(Description of the task): Wherever the string "const" shows up in the material below, copy that line.

(Information shown):
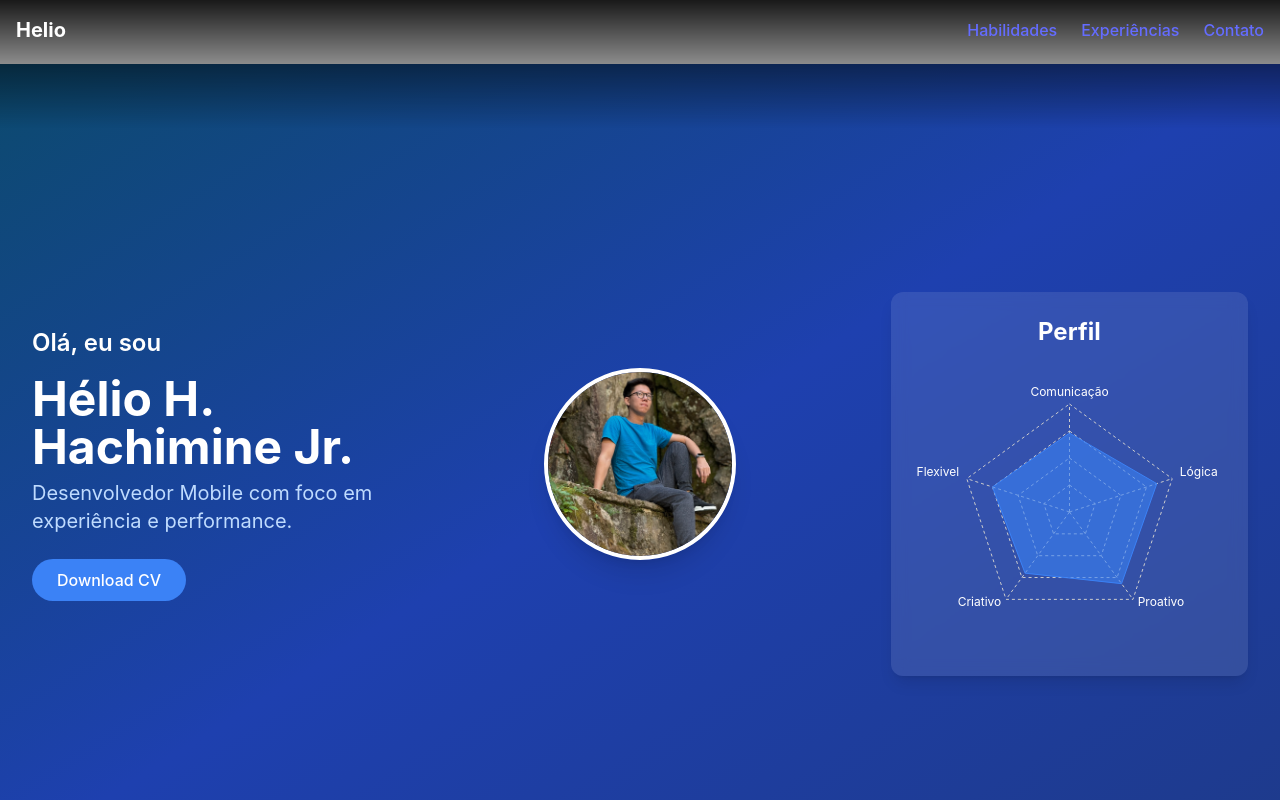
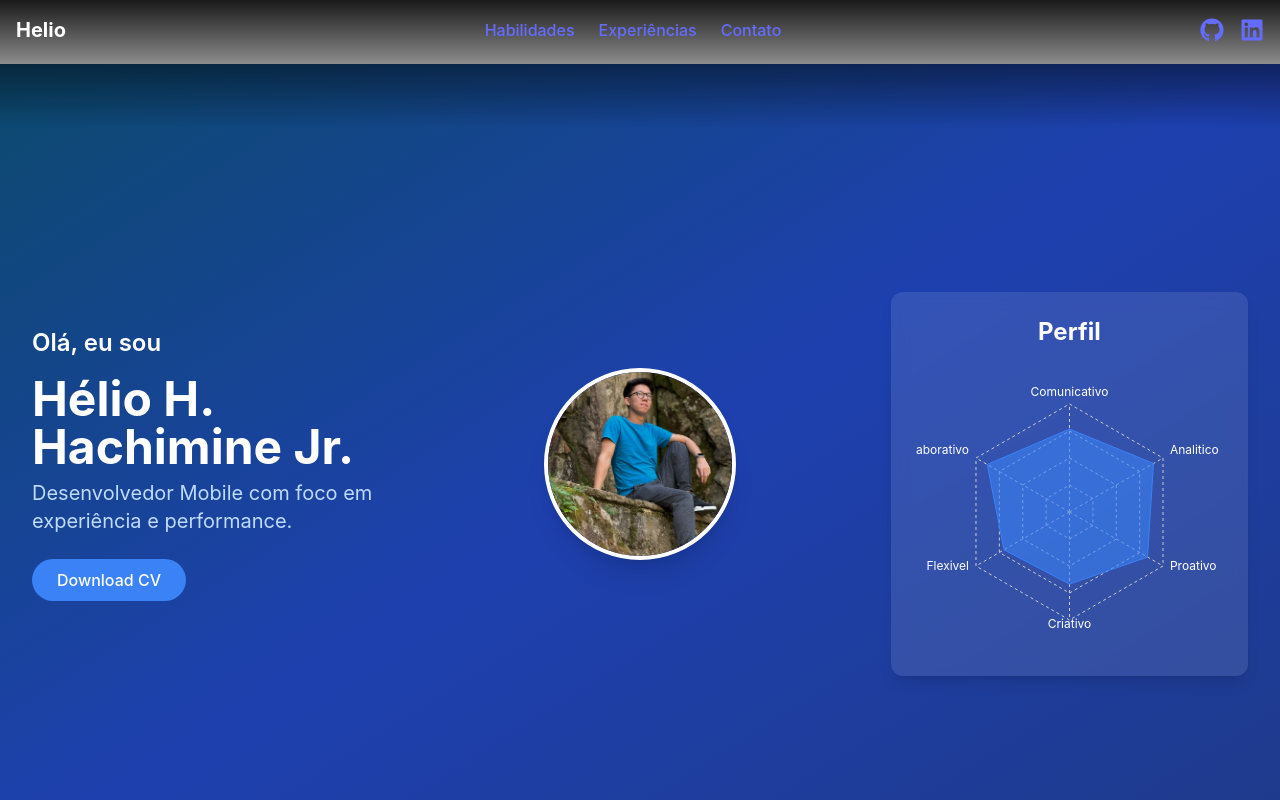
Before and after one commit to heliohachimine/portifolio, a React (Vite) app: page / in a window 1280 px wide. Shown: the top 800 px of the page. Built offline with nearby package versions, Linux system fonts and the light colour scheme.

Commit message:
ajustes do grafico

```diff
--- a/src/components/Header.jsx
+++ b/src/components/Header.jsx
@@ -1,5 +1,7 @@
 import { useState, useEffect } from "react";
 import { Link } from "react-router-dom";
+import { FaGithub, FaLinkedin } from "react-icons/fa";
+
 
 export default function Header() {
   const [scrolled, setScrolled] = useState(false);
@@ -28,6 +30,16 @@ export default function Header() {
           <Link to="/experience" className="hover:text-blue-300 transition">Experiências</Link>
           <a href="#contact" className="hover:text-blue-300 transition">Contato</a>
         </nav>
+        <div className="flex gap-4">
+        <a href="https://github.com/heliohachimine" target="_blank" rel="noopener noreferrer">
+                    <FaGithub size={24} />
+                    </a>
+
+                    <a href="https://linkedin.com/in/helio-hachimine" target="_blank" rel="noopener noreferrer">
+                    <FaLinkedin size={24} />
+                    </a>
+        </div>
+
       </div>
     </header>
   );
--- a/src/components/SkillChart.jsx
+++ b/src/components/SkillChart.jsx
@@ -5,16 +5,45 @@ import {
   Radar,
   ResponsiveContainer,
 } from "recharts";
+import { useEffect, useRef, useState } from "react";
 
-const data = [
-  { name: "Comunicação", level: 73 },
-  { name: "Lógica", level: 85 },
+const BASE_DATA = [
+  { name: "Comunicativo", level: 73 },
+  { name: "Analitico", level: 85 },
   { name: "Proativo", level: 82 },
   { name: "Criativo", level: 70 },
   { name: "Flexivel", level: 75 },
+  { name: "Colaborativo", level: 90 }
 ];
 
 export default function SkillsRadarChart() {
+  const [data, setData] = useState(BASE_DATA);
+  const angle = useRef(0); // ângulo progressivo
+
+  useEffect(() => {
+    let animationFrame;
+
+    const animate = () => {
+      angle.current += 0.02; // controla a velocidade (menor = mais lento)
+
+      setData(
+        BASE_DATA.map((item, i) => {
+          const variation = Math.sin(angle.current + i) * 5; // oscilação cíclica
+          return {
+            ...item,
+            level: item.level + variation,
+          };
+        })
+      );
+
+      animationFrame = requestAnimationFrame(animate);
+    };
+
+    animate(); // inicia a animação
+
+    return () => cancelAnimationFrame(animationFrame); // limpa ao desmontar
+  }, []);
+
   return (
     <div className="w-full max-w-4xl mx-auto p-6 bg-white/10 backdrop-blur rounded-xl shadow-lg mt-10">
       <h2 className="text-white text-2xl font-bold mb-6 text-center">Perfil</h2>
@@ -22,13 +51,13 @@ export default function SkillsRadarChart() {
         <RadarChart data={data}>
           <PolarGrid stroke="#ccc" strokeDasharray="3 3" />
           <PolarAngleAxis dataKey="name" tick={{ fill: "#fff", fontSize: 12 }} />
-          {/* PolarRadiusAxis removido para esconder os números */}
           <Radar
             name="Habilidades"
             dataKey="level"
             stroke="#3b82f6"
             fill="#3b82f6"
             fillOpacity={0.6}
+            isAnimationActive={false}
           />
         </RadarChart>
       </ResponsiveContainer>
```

(Exercise response):
   const [scrolled, setScrolled] = useState(false);
-const data = [
+const BASE_DATA = [
+  const [data, setData] = useState(BASE_DATA);
+  const angle = useRef(0); // ângulo progressivo
+    const animate = () => {
+          const variation = Math.sin(angle.current + i) * 5; // oscilação cíclica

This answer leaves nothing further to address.